“The interior ministry will not approve this bill. It is unheard-of to require rescuers to have contracts and pay for use of water in emergency situations. I haven’t heard of anything like it from anywhere in the world,” Anvelt said.
Water utilities and the Rescue Board also gathered that the new law would obligate the board to pay for water, while Siim Kiisler said that everyone has it wrong and that no one would charge the Rescue Board for use of water. “They have not paid enough attention to the explanatory memo which is a shame. However, the coordination process allows for rewriting of documents,” he said.
Like a parking ticket for a police car
Kiisler explained that the draft legislation would see bills for rescue services’ use of water divided equally between all water utility clients. The Rescue Board’s water bill would simply read zero and other consumers would cover the cost between them.
The environment ministry’s amendment to the Public Water Supply and Sewerage Act was sent out for coordination in late July. Anvelt was the first minister not to approve the bill the day before yesterday. The remaining nine ministries have until tomorrow to shape their positions.
In a letter he sent to Kiisler on Monday, Anvelt compared charging firefighters for water to having a police car pay for parking. He later compared the idea to sending the welding bill to a person rescue workers cut out of a crashed vehicle.
“The Rescue Board does not use the water it draws from fire hydrants for its own purposes. It uses it to save the lives, property and living environment of people. Therefore, the Rescue Board cannot be obligated to pay for the use of water,” the minister wrote.
Nothing is free
The bill that left Anvelt with this impression reads as follows: “Drawing water from fire hydrants that form a part of the public water supply system will be regulated through service contracts between the water utility and the Rescue Board that provide, among other aspects, the procedure for use of the public water supply and sewerage service and relevant fees.” A separate clause reads that if the water utility’s fee does not cover expenses in full, costs not covered by contracts will be reflected proportionally in the general public water supply and sewerage fee.
Kiisler told Postimees that this means that the entire water bill will be shared between consumers and that direct contracts between water utilities and the board are necessary for the latter to have more information on the location, condition and water pressure of hydrants. The Rescue Board said that current contracts for use of water are between water utilities and local governments.
Executive Director of the Estonian Water Utilities Union Vahur Tarkmees said that it is natural for the board to have to pay for the water it uses as no service can be offered for free. Tarkmees said that water utilities do not care whether the bill is paid by the board or local governments as the money has to come from the state budget anyway.

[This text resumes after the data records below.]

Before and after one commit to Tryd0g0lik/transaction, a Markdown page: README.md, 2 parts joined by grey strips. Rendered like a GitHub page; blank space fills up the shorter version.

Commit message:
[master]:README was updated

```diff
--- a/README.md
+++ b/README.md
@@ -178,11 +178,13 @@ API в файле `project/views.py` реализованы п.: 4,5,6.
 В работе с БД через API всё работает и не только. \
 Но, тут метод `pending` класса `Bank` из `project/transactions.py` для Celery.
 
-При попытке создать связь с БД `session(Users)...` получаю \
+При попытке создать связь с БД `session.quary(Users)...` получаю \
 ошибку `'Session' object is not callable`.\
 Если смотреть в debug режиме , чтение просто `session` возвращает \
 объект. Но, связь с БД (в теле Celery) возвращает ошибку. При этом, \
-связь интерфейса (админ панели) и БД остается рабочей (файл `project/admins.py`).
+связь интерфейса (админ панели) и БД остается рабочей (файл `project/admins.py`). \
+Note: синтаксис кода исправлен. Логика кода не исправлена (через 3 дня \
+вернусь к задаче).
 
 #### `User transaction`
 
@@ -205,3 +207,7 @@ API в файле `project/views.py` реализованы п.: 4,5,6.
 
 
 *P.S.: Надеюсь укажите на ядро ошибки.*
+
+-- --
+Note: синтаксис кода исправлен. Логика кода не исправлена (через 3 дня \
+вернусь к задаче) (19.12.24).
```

He added that at least a part of the cost of water firefighters use is already reflected in the bills of all consumers, while the movement of money should be more transparent.